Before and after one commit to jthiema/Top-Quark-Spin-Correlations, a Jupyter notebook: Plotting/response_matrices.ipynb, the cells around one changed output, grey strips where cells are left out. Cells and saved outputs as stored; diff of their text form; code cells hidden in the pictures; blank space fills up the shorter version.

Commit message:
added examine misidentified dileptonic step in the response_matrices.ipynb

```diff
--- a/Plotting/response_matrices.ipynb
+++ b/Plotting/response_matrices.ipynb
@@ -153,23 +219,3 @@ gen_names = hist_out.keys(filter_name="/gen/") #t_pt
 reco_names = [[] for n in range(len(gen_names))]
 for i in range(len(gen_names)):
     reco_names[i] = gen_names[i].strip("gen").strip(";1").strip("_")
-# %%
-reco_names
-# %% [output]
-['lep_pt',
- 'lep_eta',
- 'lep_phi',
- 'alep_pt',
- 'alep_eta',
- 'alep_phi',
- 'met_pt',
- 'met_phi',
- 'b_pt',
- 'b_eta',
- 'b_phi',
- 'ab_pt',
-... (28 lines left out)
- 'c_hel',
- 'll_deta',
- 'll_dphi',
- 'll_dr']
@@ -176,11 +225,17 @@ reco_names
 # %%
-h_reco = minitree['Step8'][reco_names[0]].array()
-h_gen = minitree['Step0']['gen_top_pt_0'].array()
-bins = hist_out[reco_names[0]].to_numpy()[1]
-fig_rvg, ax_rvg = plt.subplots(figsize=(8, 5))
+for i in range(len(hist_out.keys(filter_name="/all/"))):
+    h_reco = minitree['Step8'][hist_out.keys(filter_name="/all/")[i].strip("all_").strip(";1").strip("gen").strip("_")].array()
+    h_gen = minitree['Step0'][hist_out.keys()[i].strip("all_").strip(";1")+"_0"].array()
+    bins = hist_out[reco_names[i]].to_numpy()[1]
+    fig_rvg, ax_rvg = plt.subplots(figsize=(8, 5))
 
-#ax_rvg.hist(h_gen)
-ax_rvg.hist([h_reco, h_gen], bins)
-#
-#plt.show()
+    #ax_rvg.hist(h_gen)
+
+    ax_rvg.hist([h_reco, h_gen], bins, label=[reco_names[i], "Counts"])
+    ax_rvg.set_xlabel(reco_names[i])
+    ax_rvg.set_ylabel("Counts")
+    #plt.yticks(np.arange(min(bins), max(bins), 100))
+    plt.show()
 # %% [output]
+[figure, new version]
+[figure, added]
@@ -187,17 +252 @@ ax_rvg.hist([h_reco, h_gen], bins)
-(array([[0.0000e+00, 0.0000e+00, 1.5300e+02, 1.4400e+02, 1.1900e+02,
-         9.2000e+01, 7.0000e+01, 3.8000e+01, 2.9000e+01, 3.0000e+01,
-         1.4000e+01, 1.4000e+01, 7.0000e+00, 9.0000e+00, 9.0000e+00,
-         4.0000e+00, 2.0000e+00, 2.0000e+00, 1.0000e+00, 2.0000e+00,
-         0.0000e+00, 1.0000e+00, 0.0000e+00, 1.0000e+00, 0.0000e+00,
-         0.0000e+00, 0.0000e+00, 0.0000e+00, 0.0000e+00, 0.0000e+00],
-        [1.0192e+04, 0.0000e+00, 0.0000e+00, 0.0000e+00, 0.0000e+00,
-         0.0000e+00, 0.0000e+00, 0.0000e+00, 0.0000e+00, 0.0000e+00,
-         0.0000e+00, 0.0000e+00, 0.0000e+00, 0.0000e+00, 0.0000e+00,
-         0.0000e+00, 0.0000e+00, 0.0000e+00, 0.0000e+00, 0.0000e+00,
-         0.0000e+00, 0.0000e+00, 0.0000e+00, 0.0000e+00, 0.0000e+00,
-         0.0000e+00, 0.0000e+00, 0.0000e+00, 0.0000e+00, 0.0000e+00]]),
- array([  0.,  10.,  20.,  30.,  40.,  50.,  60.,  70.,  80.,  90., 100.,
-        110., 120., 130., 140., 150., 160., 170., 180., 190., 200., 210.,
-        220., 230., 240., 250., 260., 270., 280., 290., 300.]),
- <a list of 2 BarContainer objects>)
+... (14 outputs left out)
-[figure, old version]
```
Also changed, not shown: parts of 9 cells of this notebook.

^^^^^^^^

◆ TASK DESCRIPTION:
How many lines in the listing above have the word "figure" in them? Count them and give the number alone.

◆ TASK RESPONSE:
3